▸ ACTION ITEM
Search the records for lines that contain the word "advanced". Copy them all.

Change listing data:
——
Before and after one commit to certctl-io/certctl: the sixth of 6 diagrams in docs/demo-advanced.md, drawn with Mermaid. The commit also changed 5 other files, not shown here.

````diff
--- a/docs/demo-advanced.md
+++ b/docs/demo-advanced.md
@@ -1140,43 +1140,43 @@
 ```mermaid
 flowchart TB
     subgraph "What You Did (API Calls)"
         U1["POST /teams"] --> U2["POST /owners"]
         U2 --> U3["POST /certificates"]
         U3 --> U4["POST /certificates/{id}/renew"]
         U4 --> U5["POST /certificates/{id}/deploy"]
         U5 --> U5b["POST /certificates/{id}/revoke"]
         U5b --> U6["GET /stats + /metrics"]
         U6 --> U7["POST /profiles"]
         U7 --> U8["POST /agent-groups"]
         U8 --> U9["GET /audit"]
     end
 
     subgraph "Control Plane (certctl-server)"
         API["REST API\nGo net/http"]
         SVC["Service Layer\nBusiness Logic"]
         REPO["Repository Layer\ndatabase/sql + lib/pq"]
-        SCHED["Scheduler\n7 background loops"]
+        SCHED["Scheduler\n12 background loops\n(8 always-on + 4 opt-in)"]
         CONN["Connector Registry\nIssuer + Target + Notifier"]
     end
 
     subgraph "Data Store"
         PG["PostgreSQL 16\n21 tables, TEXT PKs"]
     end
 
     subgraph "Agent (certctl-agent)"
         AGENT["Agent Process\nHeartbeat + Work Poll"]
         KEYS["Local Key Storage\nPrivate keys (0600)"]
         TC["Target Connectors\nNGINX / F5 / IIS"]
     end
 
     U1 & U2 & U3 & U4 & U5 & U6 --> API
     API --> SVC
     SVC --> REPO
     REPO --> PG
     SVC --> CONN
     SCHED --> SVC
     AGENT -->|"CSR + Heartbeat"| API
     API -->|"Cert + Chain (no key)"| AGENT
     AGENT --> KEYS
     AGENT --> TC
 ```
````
——
▸ SOLUTION BELOW
Before and after one commit to certctl-io/certctl: the sixth of 6 diagrams in docs/demo-advanced.md, drawn with Mermaid. The commit also changed 5 other files, not shown here.
--- a/docs/demo-advanced.md
+++ b/docs/demo-advanced.md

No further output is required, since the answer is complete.